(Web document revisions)
####################

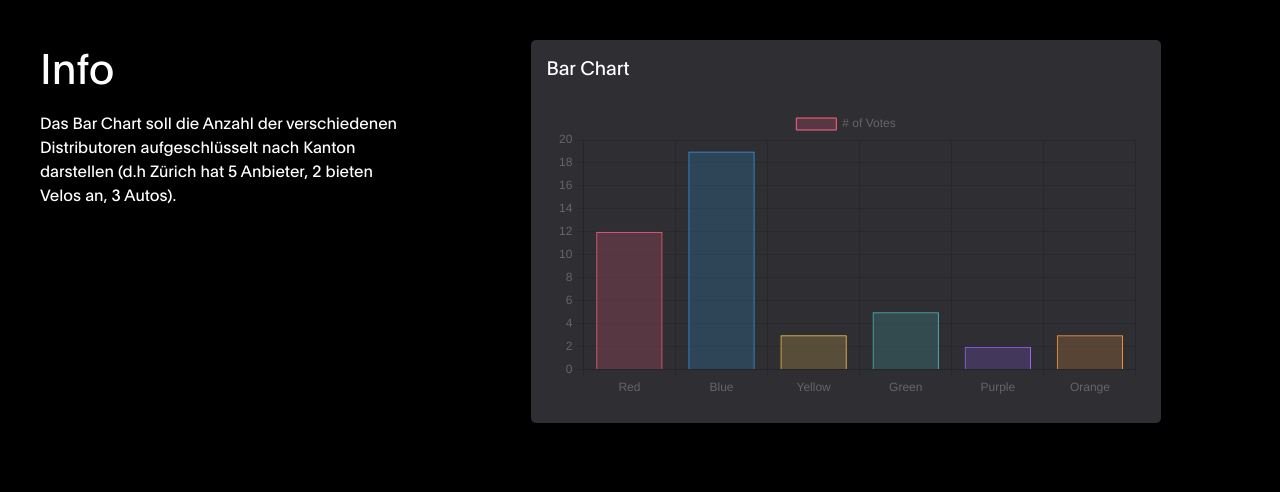
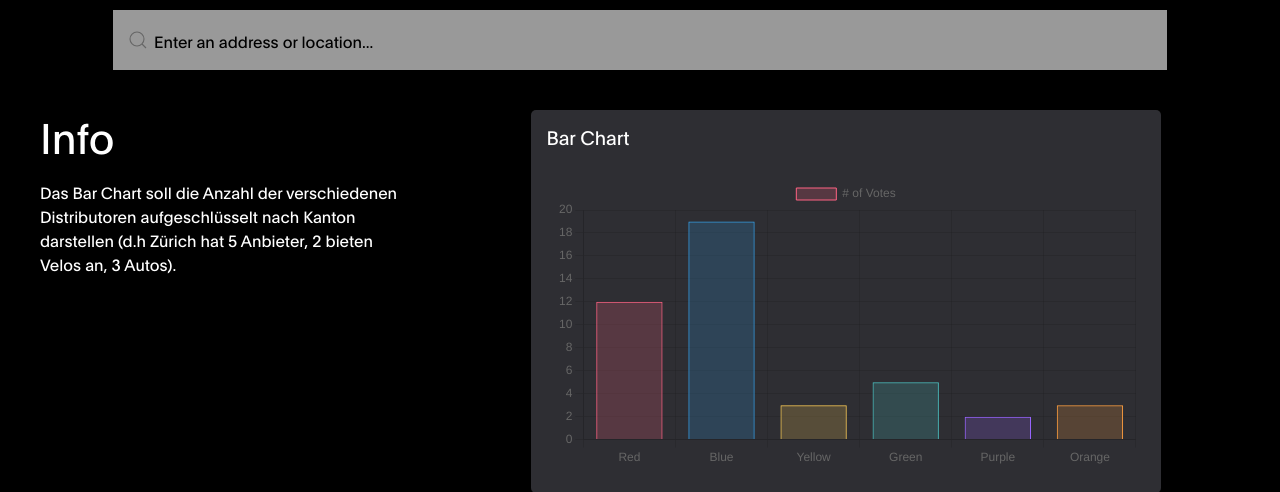
Before and after one commit to yhutter-dbm/shared-mobility-compass, a Flask app: page /data in a window 1280 px wide. Shown: the part 80-572 px from the top of the page. Run offline with Flask 2, Linux system fonts and the light colour scheme; parts of the project's set-up code (start-up, migrations or seed data) failed here and were passed over.

Commit message:
Added search field in data area

```diff
--- a/static/css/data.css
+++ b/static/css/data.css
@@ -19,3 +19,23 @@
   width: 100%;
   height: 100%;
 }
+
+.searchContainer {
+  width: 80%;
+  margin: 0 auto;
+  height: 30px;
+  background-color: #999999;
+
+}
+
+.searchContainer #searchField.uk-search-input {
+    color: black;
+    width: 80%;
+    height: 100%;
+    background-color: #999999;
+
+}
+
+.searchContainer #searchField.uk-search-input::placeholder {
+    color: black;
+}
--- a/templates/data.html
+++ b/templates/data.html
@@ -23,6 +23,10 @@
         </div>
     </nav>
     <div class="uk-container-expand">
+        <div class="searchContainer uk-padding-small uk-margin-small-top">
+            <span uk-icon="icon: search"></span>
+            <input class="uk-search-input" type="search" id="searchField" placeholder="Enter an address or location..." />
+        </div>
         <div uk-grid class="uk-padding white">
             <div class="uk-width-1-3@m">
                 <div class="chart-information">
```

####################

Find every line in the records that has the word "background". Then report the count alone.

Answer section ::
2